With a $26.8 million bid, private equity firm Sycamore Partners has prevailed in the bankruptcy auction for The Limited Stores’ intellectual property, including its e-commerce business, sources told Reuters. The deal awaits approval from a U.S. bankruptcy court judge.
Sycamore last month put in a $25.75 million "stalking horse" bid for The Limited's intellectual property, which includes its trademarks, website address and social media accounts, and on Tuesday outbid apparel company Sunrise Brands LLC, Reuters said. The value of Sunrise's bid had to eclipse Sycamore's by at least $1 million to meet the requirements of the bankruptcy court, according to an earlier report.
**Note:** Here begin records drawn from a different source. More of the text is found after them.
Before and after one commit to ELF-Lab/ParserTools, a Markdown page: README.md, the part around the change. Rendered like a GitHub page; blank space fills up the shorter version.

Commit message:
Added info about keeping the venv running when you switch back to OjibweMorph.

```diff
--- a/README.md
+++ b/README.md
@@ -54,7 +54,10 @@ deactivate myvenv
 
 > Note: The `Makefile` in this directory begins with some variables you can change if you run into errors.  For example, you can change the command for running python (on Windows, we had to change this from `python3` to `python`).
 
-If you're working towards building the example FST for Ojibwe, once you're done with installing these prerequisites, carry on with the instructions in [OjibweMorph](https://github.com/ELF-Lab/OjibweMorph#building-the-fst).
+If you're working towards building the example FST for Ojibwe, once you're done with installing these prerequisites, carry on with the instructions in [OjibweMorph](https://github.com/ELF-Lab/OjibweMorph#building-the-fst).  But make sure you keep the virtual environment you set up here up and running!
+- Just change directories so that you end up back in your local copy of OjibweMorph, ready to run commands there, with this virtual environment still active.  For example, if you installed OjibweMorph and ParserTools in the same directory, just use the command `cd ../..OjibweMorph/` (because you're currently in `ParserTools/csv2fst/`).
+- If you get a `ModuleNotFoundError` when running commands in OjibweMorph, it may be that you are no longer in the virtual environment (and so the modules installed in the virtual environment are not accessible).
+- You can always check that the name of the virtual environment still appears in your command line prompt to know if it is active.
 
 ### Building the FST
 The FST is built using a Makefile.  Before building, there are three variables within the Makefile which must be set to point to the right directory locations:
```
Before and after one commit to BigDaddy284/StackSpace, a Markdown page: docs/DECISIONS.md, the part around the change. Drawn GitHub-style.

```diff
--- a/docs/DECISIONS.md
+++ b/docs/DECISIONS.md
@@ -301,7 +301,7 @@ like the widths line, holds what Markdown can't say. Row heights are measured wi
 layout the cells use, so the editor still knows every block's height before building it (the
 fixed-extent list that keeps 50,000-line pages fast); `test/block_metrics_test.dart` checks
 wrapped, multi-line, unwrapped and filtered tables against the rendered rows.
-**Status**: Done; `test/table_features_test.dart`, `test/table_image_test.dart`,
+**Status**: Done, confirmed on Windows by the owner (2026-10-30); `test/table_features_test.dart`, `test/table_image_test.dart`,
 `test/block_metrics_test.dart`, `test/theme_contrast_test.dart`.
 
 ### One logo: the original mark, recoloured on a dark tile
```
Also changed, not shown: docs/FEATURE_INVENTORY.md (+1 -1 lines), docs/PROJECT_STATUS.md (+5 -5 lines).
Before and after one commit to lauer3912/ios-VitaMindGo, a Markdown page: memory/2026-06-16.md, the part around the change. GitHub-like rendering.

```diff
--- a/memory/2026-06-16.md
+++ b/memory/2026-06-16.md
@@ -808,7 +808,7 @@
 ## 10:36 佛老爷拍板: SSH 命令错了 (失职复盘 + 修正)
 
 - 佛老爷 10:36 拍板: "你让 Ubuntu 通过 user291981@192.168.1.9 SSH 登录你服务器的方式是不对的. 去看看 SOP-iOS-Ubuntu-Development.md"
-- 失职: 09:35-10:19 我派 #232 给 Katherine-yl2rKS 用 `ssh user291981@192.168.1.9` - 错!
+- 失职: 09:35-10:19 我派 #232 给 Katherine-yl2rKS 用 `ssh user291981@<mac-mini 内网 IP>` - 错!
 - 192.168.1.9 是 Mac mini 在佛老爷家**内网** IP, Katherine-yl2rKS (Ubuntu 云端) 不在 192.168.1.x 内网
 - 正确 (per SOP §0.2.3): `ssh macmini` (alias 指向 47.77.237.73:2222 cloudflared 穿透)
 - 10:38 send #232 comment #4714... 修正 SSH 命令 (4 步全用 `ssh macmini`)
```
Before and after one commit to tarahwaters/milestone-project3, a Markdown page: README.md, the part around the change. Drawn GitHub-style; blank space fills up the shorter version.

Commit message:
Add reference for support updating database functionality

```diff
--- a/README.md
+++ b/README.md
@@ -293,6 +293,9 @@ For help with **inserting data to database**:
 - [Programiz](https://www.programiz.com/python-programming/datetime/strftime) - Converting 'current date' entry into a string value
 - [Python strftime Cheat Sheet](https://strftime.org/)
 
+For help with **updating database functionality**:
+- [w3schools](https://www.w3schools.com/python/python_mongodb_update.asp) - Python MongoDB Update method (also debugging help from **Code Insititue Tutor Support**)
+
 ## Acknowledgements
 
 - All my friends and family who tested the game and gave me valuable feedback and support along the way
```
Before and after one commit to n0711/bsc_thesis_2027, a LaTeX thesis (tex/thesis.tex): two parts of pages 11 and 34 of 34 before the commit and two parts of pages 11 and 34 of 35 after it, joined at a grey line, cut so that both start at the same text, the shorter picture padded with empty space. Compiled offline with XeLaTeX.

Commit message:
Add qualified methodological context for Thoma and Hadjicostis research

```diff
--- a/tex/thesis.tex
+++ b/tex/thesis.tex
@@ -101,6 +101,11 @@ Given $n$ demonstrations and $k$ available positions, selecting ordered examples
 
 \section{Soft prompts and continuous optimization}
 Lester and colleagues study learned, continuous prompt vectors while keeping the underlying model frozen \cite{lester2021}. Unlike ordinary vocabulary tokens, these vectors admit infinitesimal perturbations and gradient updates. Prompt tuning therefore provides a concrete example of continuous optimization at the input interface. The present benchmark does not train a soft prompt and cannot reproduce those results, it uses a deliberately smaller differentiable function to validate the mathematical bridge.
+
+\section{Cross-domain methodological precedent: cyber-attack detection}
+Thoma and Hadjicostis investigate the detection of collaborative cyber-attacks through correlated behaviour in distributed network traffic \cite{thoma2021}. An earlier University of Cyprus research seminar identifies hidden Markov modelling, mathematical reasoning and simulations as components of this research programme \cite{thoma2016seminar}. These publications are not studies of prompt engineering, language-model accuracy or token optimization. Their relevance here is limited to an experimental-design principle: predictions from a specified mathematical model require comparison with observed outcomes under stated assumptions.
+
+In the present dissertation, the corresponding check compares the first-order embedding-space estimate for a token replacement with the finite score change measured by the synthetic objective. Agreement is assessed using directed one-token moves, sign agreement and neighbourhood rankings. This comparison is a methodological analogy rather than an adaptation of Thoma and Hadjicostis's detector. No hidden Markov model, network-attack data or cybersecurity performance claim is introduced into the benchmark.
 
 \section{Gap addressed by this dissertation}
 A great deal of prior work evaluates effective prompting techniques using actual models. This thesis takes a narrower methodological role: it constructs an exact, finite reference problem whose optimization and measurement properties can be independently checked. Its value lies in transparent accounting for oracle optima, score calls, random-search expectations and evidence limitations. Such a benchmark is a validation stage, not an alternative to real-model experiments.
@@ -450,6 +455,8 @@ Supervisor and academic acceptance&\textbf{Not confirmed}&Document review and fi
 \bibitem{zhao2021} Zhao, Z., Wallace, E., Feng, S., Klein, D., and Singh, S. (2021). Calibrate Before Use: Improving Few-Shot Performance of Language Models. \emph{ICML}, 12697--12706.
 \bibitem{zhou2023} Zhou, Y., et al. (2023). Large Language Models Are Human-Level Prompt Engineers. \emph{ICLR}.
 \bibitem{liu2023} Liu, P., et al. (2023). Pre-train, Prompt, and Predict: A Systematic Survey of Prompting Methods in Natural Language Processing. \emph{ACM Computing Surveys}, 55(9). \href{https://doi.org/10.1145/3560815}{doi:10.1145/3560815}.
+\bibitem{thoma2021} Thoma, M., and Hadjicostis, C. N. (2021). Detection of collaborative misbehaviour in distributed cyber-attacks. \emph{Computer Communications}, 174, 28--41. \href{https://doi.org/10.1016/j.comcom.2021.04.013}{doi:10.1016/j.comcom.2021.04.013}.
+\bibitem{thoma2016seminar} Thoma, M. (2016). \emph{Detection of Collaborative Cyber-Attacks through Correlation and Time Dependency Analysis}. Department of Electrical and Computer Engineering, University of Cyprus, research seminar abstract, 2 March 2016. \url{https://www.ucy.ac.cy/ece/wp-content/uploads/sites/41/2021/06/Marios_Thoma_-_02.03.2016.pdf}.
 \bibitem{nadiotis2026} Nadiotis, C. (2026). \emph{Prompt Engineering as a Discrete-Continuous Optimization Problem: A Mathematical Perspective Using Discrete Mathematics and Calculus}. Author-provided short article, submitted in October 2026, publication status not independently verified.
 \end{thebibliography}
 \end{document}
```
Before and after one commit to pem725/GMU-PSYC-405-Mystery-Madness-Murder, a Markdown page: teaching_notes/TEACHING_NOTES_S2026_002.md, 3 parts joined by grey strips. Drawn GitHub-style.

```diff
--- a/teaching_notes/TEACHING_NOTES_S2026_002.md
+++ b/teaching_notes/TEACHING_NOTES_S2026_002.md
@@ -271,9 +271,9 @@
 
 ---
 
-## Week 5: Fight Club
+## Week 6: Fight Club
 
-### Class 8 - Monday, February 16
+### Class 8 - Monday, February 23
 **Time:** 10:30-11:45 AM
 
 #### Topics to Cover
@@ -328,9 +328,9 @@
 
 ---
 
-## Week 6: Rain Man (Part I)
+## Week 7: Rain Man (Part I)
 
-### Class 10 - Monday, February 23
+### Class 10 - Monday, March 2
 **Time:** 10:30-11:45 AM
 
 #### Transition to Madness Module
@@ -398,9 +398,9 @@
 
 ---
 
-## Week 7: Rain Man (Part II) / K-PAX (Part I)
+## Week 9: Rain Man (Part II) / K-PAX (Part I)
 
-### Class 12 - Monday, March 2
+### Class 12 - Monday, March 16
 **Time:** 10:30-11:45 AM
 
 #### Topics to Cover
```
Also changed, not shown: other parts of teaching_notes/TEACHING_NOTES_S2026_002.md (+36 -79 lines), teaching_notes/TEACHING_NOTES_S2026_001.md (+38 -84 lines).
The Limited shuttered all 250 stores and its website before filing for Chapter 11 bankruptcy protection last month, beset by falling traffic and debt from its previous private equity ownership.
Sycamore Partners, a private equity firm specializing in retail investments, has a portfolio that includes Belk department stores, Hot Topic, Nine West and Talbots — and now The Limited. Most recently, Sycamore made headlines in the retail space when it urged Aeropostale to liquidate in October. Sycamore was owed some $150 million by the teen apparel retailer, who eventually came back from the brink buoyed by a surprise joint bid from a consortium of mall landlords.
Private equity control can be tricky business for retailers. The Limited's previous private equity owner, Sun Capital Partners Inc., earlier this year told its investors that despite the closures, it had nearly doubled its Limited Stores investment. Due to prior distributions and dividends, Sun Capital made back its original $50 million 1.8 times over and will write down the remaining equity value of Limited Stores to zero.
While it seems clear Sun Capital didn't address the needs of its adopted chain, the seeds of The Limited’s demise were planted decades earlier, when the retailer took aim for Ann Taylor’s market of well-dressed professional women, among other critical changes, says Lee Peterson, who spent 11 years at The Limited and is now executive vice president of brand, strategy and design at global retail design firm WD Partners.
The brand was exacerbated when founder Les Wexner, CEO of L Brands, in 2007 sold the enterprise, which launched his retail empire in 1963 as a sole store in Columbus, OH. “All of a sudden, you took that brand and gave it a different target customer,” Peterson told Retail Dive. “And it’s the wrong target customer because it’s really changed and you’re not set up for it. And you changed the process of how you get product into the stores. And you lost Les.”
In recent months, as The Limited's time ran out, it was also missing direction from its top executives: CEO Diane Ellis left to become president of women’s apparel brand Chico's in October after less than two months in that position. Then John Buell, who was elevated from his CFO role to interim CEO, abandoned ship in late December to become the senior vice president and CFO of fashion and home decor brand Altar’d State.